»»

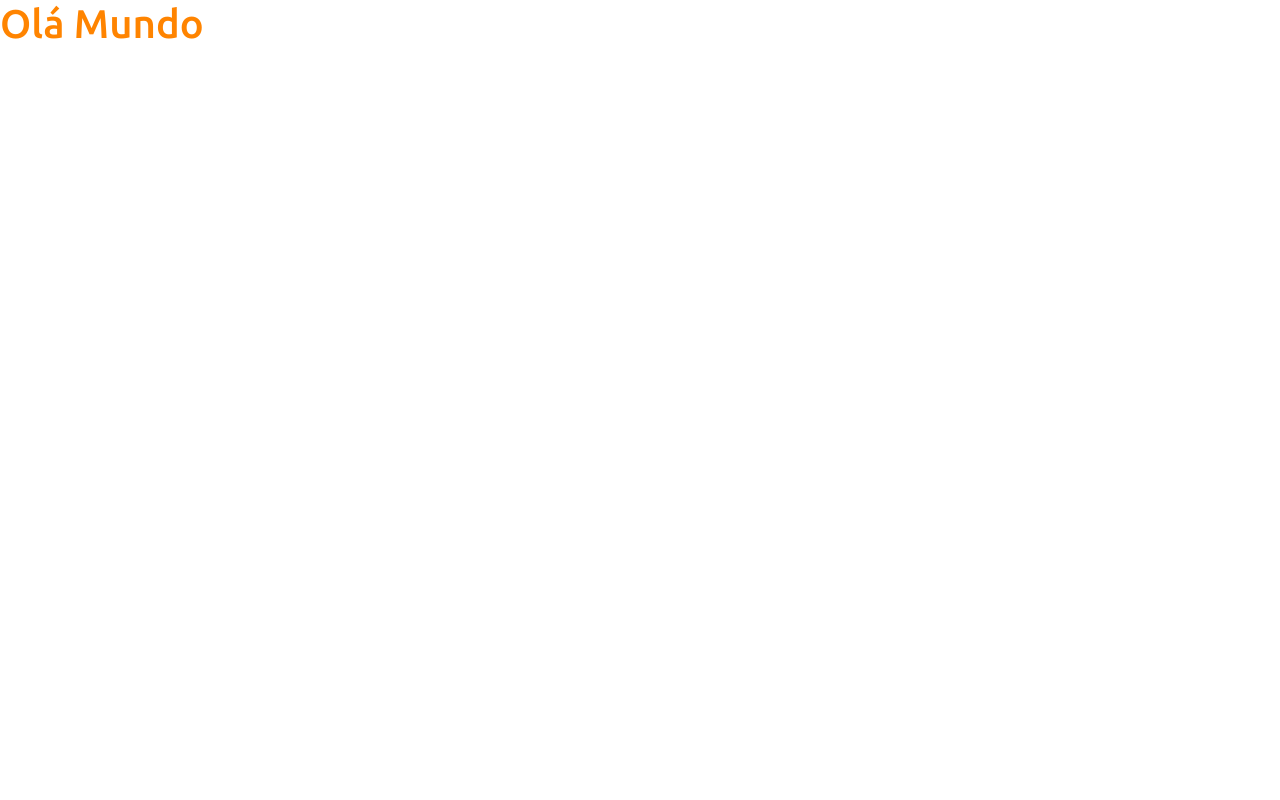
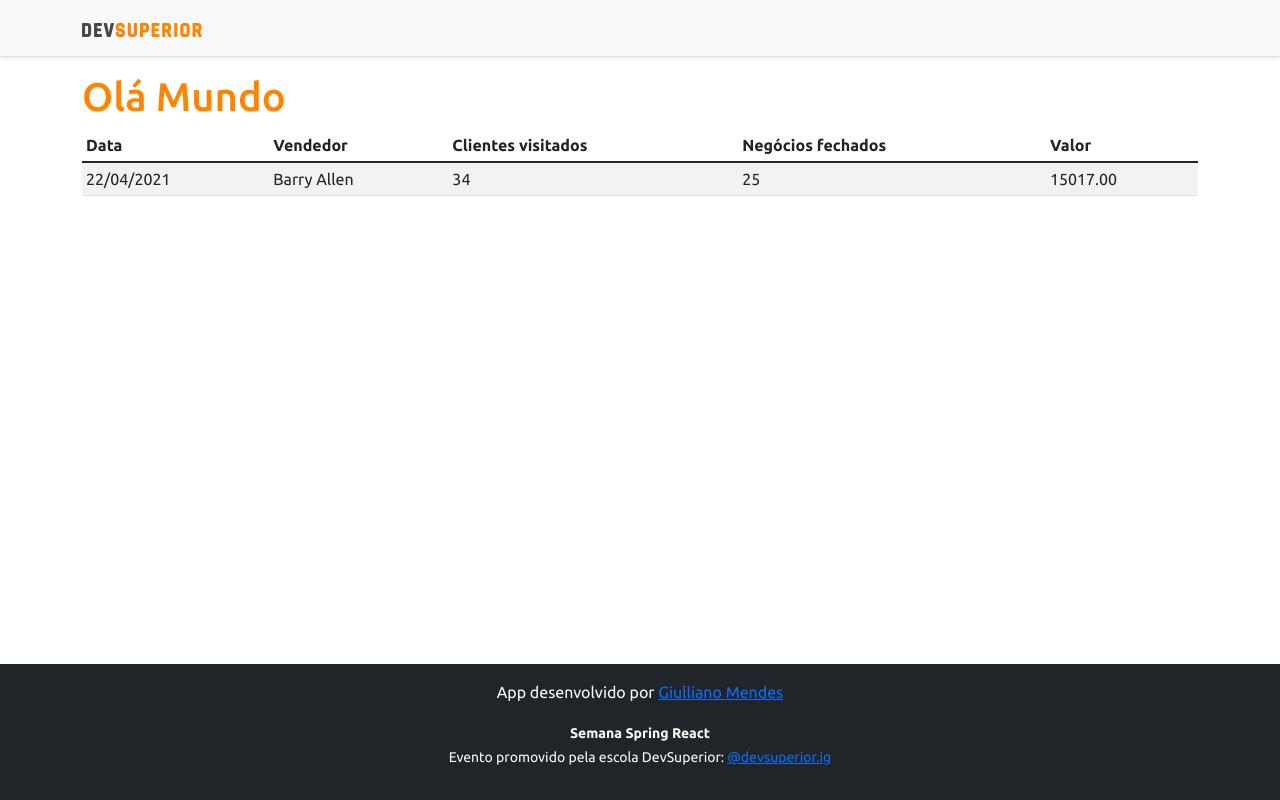
Before and after one commit to MoDasby/semana_spring_react, a React (Create React App) app in the folder frontend/: page / in a window 1280 px wide. Built offline with nearby package versions, Linux system fonts and the light colour scheme.

Commit message:
Basic static components

```diff
--- a/frontend/src/App.tsx
+++ b/frontend/src/App.tsx
@@ -1,11 +1,20 @@
+import DataTable from "components/DataTable";
+import Footer from "components/Footer";
+import NavBar from "components/NavBar";
 
 function App() {
   return (
-    <div>
-      <h1 className="text-primary">
-        Olá Mundo
-      </h1>
-    </div>
+    <>
+      <NavBar />
+      <div className="container">
+        <h1 className="text-primary">
+          Olá Mundo
+        </h1>
+
+        <DataTable />
+      </div>
+      <Footer />
+    </>
   );
 }
 
--- /dev/null
+++ b/frontend/src/components/DataTable/index.tsx
@@ -0,0 +1,29 @@
+const DataTable = () => {
+    return (
+        <div className="table-responsive">
+            <table className="table table-striped table-sm">
+                <thead>
+                    <tr>
+                        <th>Data</th>
+                        <th>Vendedor</th>
+                        <th>Clientes visitados</th>
+                        <th>Negócios fechados</th>
+                        <th>Valor</th>
+                    </tr>
+                </thead>
+                <tbody>
+                    <tr>
+                        <td>22/04/2021</td>
+                        <td>Barry Allen</td>
+                        <td>34</td>
+                        <td>25</td>
+                        <td>15017.00</td>
+                    </tr>
+                </tbody>
+            </table>
+        </div>
+
+    );
+}
+
+export default DataTable;
--- /dev/null
+++ b/frontend/src/components/Footer/index.tsx
@@ -0,0 +1,14 @@
+const Footer = () => {
+    return (
+        <footer className="footer mt-auto py-3 bg-dark">
+            <div className="container">
+                <p className="text-light">App desenvolvido por <a href="https://github.com/MoDasby" target="_blank" rel="noreferrer">Giulliano Mendes</a></p>
+                <p className="text-light"><small><strong>Semana Spring React</strong><br />
+                    Evento promovido pela escola DevSuperior: <a href="https://instagram.com/devsuperior.ig" target="_blank" rel="noreferrer">@devsuperior.ig</a></small></p>
+            </div>
+        </footer>
+
+    );
+}
+
+export default Footer;
--- /dev/null
+++ b/frontend/src/components/NavBar/index.tsx
@@ -0,0 +1,17 @@
+import ImgDsDark from 'assets/img/ds-dark.svg'
+
+const NavBar = () => {
+    return (
+
+        <div className="d-flex flex-column flex-md-row align-items-center p-3 px-md-4 mb-3 bg-light border-bottom shadow-sm">
+            <div className="container">
+                <nav className="my-2 my-md-0 mr-md-3">
+                    <img src={ImgDsDark} alt="DevSuperior" width="120" />
+                </nav>
+            </div>
+        </div>
+
+    )
+}
+
+export default NavBar;
```
Also changed, not shown: frontend/src/assets/img/ds-dark.svg (added).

««

Return every line above where "export" appears.

- Response to this task
+export default DataTable;
+export default Footer;
+export default NavBar;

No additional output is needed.